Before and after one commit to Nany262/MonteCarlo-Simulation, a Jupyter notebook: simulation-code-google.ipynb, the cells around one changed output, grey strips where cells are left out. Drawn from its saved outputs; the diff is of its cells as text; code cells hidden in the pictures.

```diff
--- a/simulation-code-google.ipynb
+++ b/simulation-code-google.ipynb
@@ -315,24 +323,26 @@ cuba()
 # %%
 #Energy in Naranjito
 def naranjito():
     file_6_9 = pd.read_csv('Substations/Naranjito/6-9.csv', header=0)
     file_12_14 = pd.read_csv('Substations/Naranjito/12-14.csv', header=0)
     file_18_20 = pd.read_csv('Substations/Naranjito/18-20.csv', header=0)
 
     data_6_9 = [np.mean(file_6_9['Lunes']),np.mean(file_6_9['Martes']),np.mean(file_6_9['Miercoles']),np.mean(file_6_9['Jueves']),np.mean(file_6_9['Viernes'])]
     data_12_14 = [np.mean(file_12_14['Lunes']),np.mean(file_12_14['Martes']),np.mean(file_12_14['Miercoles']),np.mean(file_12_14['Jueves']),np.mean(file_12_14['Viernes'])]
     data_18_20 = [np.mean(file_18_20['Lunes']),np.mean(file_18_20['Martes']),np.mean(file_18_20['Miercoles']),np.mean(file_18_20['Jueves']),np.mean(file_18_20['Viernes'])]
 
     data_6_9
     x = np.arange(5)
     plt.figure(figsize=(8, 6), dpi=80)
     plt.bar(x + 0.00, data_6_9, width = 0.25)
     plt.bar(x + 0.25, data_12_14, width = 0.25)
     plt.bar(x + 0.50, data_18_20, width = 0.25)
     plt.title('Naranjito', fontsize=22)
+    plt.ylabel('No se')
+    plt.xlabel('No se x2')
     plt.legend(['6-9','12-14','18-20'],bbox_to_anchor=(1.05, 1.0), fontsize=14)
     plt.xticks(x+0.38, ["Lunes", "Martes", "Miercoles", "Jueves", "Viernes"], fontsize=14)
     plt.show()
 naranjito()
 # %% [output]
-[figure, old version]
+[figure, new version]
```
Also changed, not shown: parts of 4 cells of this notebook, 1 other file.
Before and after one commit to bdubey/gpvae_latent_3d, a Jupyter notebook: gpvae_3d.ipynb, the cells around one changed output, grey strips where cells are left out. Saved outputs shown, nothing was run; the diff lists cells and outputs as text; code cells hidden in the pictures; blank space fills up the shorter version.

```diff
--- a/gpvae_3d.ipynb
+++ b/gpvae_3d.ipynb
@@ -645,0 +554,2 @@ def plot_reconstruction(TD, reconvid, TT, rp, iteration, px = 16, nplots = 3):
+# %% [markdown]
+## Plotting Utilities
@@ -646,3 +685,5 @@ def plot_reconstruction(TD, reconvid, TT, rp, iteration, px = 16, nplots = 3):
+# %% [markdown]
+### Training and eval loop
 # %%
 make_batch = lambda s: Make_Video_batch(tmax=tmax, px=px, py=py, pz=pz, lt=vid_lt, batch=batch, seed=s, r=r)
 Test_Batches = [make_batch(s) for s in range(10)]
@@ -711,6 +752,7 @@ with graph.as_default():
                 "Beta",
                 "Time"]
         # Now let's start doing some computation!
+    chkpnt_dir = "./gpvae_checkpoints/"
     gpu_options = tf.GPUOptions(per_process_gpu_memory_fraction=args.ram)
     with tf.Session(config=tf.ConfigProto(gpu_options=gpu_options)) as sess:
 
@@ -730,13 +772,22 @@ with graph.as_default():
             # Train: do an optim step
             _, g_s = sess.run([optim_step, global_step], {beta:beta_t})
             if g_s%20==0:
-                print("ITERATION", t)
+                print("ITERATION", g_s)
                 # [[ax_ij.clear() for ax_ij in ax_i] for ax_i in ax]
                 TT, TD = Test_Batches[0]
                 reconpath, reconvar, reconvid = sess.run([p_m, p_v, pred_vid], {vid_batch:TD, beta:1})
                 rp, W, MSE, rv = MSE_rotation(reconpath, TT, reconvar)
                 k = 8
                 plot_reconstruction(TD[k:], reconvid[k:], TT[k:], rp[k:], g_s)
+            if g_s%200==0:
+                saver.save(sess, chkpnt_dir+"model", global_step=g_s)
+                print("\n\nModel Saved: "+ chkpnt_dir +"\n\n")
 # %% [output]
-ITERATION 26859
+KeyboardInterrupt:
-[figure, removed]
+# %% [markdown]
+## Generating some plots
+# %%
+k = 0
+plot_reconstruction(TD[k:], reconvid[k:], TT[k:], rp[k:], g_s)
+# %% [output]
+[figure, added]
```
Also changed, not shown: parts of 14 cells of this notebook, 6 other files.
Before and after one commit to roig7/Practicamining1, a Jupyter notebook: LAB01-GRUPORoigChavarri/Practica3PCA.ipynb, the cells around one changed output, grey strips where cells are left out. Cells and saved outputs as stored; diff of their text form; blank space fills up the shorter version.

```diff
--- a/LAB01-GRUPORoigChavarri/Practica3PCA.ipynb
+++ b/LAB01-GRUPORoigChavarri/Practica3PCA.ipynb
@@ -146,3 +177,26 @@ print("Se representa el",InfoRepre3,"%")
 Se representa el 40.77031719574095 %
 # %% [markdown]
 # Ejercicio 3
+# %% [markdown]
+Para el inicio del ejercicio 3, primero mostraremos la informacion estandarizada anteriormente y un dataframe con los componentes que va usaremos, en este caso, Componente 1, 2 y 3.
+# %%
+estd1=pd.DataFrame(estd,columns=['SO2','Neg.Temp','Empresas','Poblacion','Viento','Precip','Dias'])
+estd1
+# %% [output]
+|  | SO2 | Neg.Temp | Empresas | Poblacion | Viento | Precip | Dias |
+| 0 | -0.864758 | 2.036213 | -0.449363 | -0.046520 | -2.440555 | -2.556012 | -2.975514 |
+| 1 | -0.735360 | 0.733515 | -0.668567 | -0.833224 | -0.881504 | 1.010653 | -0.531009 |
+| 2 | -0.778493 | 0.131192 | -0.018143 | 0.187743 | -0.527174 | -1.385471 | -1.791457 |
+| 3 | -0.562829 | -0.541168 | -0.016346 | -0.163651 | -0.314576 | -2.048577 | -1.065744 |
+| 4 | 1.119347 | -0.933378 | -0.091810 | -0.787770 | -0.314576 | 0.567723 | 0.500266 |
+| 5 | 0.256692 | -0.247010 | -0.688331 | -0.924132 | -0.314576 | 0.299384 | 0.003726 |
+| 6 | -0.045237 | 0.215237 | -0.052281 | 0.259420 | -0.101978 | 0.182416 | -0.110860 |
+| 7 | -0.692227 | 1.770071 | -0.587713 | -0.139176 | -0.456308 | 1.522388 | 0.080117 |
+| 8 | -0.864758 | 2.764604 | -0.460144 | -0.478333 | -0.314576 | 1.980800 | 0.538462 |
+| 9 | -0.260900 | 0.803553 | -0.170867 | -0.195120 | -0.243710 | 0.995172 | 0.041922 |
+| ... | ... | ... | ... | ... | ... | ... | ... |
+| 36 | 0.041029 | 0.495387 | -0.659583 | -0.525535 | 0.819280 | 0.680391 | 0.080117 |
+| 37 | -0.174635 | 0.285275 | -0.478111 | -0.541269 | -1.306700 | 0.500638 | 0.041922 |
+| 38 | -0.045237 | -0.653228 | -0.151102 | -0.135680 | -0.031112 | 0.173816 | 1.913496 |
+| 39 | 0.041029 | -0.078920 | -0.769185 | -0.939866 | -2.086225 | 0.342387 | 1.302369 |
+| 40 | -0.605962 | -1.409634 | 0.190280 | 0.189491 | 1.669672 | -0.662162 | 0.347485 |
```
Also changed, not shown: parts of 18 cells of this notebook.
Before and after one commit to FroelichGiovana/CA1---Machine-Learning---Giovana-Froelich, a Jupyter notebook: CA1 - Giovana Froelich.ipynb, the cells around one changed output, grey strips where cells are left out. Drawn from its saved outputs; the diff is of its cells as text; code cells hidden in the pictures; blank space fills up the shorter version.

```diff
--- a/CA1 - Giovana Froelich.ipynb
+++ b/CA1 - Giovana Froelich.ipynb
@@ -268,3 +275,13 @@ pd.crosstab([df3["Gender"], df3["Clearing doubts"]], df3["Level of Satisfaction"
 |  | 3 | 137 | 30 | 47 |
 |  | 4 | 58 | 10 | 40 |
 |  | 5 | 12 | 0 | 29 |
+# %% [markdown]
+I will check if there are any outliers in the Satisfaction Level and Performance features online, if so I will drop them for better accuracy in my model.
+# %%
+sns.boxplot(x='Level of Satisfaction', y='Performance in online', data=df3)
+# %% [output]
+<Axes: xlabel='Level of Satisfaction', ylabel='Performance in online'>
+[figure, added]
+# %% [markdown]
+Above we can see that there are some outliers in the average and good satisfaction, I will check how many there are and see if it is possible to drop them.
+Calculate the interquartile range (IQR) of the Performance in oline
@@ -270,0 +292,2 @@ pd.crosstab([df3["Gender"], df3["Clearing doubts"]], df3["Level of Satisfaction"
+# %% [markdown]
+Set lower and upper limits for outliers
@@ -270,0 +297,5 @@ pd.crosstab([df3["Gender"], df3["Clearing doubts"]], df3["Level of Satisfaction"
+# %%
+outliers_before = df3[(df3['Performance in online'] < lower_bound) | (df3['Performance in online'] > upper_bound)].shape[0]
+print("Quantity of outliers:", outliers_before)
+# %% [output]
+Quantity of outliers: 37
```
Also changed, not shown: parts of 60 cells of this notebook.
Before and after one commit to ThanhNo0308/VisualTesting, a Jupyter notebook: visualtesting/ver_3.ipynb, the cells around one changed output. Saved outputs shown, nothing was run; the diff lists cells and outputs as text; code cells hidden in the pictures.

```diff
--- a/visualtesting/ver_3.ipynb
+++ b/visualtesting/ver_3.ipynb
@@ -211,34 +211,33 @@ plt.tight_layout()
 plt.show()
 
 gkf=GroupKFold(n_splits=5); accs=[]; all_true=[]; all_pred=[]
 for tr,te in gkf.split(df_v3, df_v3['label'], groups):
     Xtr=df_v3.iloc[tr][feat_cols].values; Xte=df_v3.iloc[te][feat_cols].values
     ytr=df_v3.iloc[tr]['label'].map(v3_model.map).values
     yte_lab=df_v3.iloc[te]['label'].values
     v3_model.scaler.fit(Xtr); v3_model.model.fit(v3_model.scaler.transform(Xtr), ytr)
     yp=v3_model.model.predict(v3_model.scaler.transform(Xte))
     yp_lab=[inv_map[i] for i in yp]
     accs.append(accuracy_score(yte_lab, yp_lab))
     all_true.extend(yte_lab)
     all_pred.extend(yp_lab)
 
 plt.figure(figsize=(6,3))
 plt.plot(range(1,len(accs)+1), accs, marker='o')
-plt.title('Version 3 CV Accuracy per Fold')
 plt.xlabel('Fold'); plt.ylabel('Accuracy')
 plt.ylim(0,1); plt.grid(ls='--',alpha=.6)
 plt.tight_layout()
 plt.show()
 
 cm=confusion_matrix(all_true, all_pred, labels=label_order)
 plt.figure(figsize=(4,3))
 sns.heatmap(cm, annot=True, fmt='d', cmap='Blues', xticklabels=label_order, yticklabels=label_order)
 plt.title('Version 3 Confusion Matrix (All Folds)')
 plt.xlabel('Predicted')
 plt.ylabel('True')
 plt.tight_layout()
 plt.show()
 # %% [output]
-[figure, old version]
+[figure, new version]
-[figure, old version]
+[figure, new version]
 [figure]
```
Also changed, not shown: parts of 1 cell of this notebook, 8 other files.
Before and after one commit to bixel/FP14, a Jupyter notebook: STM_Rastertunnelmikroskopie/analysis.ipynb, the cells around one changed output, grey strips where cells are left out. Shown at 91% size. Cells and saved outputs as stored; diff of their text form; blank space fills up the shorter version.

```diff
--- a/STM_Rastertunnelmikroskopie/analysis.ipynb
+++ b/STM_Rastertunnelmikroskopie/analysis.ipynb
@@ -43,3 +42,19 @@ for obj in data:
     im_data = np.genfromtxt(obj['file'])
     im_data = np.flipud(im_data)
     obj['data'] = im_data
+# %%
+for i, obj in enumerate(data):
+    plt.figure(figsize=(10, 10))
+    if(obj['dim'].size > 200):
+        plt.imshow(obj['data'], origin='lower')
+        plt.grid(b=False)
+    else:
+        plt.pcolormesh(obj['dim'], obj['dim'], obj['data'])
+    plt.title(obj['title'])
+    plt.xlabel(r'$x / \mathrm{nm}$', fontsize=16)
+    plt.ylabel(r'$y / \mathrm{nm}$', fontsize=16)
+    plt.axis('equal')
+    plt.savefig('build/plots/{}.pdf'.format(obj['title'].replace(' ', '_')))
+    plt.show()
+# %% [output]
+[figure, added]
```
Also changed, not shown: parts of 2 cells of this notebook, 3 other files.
--------------------
Task statement: Pull every line containing "visualtesting" from the data.

Result for this exercise:
Before and after one commit to ThanhNo0308/VisualTesting, a Jupyter notebook: visualtesting/ver_3.ipynb, the cells around one changed output. Saved outputs shown, nothing was run; the diff lists cells and outputs as text; code cells hidden in the pictures.
--- a/visualtesting/ver_3.ipynb
+++ b/visualtesting/ver_3.ipynb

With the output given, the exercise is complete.